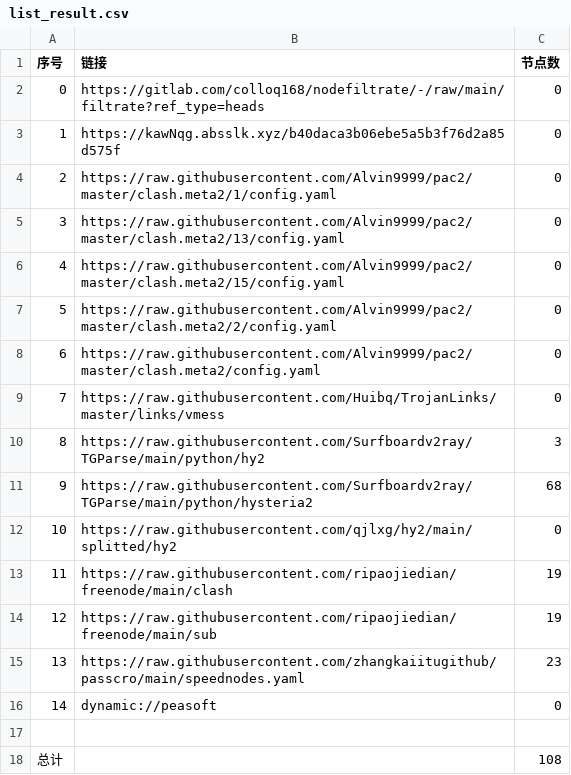
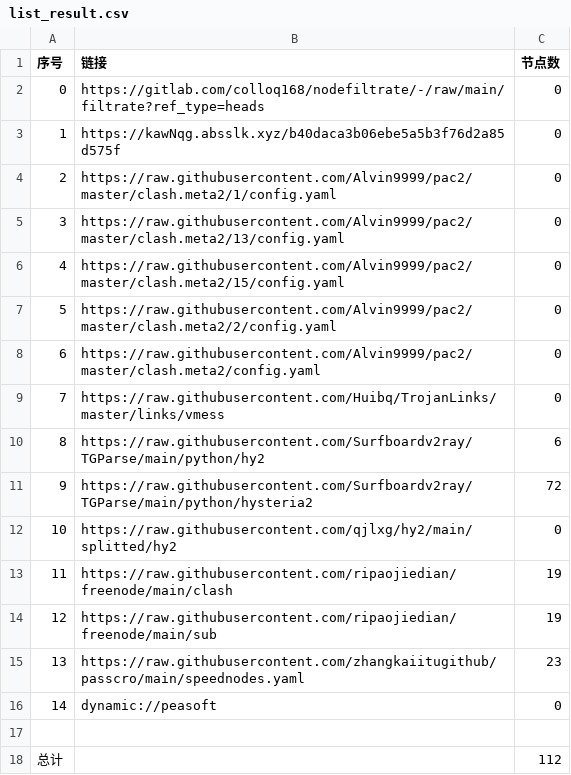
Before and after one commit to lishanming1-star/p-p-p-g-g-g, a CSV file: list_result.csv, drawn as a sheet.

```diff
--- a/list_result.csv
+++ b/list_result.csv
@@ -9,4 +9,4 @@
 7,https://raw.githubusercontent.com/Huibq/TrojanLinks/master/links/vmess,0
-8,https://raw.githubusercontent.com/Surfboardv2ray/TGParse/main/python/hy2,3
-9,https://raw.githubusercontent.com/Surfboardv2ray/TGParse/main/python/hysteria2,68
+8,https://raw.githubusercontent.com/Surfboardv2ray/TGParse/main/python/hy2,6
+9,https://raw.githubusercontent.com/Surfboardv2ray/TGParse/main/python/hysteria2,72
 10,https://raw.githubusercontent.com/qjlxg/hy2/main/splitted/hy2,0
@@ -17,2 +17,2 @@
 
-总计,,108
+总计,,112
```
Also changed, not shown: 9 other files.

★ ★ ★ ★ ★

__Instructions to follow__: When you copy the records above, keep every word exact and drop the pictures.

__Output__:
Before and after one commit to lishanming1-star/p-p-p-g-g-g, a CSV file: list_result.csv, drawn as a sheet.

```diff
--- a/list_result.csv
+++ b/list_result.csv
@@ -9,4 +9,4 @@
 7,https://raw.githubusercontent.com/Huibq/TrojanLinks/master/links/vmess,0
-8,https://raw.githubusercontent.com/Surfboardv2ray/TGParse/main/python/hy2,3
-9,https://raw.githubusercontent.com/Surfboardv2ray/TGParse/main/python/hysteria2,68
+8,https://raw.githubusercontent.com/Surfboardv2ray/TGParse/main/python/hy2,6
+9,https://raw.githubusercontent.com/Surfboardv2ray/TGParse/main/python/hysteria2,72
 10,https://raw.githubusercontent.com/qjlxg/hy2/main/splitted/hy2,0
@@ -17,2 +17,2 @@
 
-总计,,108
+总计,,112
```
Also changed, not shown: 9 other files.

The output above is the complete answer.